The first was the announcement that Elections Canada is warning environmental groups that running climate change ads could be seen as partisan activity during the federal election campaign. An Elections Canada official told groups in a training session that since Maxime Bernier, the leader of the People’s Party of Canada, has expressed doubts about the legitimacy of climate change, any group that promotes it as an issue in its paid advertising could be considered partisan, and might need to register as a third party with Elections Canada, becoming subject to tight limitations in spending.
While everyone is entitled to their own opinions, no one is entitled to their own facts. This interpretation introduces a chill that means citizens will be deprived of science-based information supplied by people who have spent their entire careers researching the issues. It will mean an absence of information about what is, objectively, a climate change crisis.
To say the least, this is “wrong, harmful and dangerous,” according to legal experts. Environmental groups play a critical role as “non-partisan voices” during an election by calling out the critical difference between truth and opinion. Now is a moment when we can ill afford to muzzle their voices, as the basic facts and science around climate change are under pervasive attack by many…including, of course, the POTUS.
While everyone is entitled to their own opinions, no one is entitled to their own facts.
The second upset this week was a directive by Jeff Yurek, Ontario Minister of Environment, Conservation and Parks, to the province’s 36 conservation authorities, restricting activities to their “core mission” and ordering them to “wind down” programming related to activities such as water quality monitoring, tree planting, trail development and woodlot management.
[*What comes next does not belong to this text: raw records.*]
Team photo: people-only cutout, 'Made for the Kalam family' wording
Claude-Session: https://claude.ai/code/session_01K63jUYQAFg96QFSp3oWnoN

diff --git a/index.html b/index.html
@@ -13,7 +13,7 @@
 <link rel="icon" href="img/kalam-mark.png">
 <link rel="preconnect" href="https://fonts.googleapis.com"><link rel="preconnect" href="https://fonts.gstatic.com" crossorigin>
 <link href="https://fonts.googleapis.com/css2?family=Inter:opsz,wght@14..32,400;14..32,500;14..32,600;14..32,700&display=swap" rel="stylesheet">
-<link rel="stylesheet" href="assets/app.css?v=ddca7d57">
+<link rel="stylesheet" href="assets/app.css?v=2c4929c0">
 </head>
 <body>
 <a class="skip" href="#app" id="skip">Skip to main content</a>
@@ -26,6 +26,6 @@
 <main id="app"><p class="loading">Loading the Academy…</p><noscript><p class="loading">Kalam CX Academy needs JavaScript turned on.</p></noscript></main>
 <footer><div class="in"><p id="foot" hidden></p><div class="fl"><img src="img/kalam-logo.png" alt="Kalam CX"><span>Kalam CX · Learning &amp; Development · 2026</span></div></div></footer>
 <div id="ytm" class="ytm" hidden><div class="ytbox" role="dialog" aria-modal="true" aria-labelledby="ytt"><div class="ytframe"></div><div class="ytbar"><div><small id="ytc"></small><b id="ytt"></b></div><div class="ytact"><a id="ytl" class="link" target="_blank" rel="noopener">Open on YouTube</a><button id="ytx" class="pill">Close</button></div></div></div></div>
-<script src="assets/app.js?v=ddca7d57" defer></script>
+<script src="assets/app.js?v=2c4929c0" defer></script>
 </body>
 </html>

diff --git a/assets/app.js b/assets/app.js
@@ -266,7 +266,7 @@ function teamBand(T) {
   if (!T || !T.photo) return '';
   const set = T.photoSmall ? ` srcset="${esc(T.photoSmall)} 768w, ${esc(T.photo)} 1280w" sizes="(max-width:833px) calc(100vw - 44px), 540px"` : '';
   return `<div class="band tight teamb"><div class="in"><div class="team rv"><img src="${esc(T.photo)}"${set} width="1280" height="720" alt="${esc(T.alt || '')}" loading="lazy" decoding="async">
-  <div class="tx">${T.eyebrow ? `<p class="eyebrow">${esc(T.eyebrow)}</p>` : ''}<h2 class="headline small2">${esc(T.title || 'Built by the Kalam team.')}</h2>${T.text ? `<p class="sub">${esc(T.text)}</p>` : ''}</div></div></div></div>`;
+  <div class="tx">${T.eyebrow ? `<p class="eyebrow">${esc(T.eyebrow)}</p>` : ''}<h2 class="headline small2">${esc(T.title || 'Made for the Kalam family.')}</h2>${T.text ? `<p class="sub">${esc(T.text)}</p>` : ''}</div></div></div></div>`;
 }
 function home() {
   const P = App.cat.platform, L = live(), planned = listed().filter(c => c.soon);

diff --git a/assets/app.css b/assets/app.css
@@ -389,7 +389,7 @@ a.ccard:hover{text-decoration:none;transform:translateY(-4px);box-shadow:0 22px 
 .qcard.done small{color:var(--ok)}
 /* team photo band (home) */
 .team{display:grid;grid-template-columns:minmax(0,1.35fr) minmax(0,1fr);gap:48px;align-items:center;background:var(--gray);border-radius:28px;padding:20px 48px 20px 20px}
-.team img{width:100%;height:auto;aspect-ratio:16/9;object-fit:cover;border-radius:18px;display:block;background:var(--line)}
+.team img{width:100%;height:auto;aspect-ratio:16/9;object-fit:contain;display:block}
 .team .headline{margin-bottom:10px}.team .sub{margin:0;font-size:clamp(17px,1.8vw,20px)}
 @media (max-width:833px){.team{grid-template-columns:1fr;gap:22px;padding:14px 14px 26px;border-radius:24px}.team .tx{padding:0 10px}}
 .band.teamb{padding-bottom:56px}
Ironically, many of the prohibited activities have been identified as significant money makers, contributing to the Authorities’ budgets.
The province’s conservation authorities together own 150,000 acres of land in Ontario, and operate more than 500 conservation areas. They play a vital role in shaping the way the places we live and work relate to the natural world. Yurek’s out-of-the-blue directive creates uncertainty around future programming and operations. Its ostensible purpose is described as cost saving, but there is reason to believe that the real motivation has to do with easing restrictions for developers by weakening the conservation authorities.
What do these two directives have in common? They suppress our ability to see and understand our place in the natural world. By seemingly endorsing the idea that and that the reality of human-induced climate change is a matter of partisan belief, we weaken our ability to have an informed electorate and support those who would hold us back from taking concerted and urgent action.
…there is reason to believe that the real motivation has to do with easing restrictions for developers by weakening the conservation authorities.
By limiting the conservation authorities to a narrow “mitigation of harm” mandate that excludes education, programming and human engagement with nature in urban environments, we are depriving our citizens of a valuable resource: deeper appreciation and enjoyment of the natural world and an understanding of our interdependence within it.
By failing to acknowledge the connectedness of the urban and natural worlds, we are increasing our vulnerability with severe consequences for future generations. At a moment when we have the tools and knowledge to do better and the vast majority of the public is coming to an understanding of this connectedness, it is unthinkable that we would hold ourselves back in such perverse ways.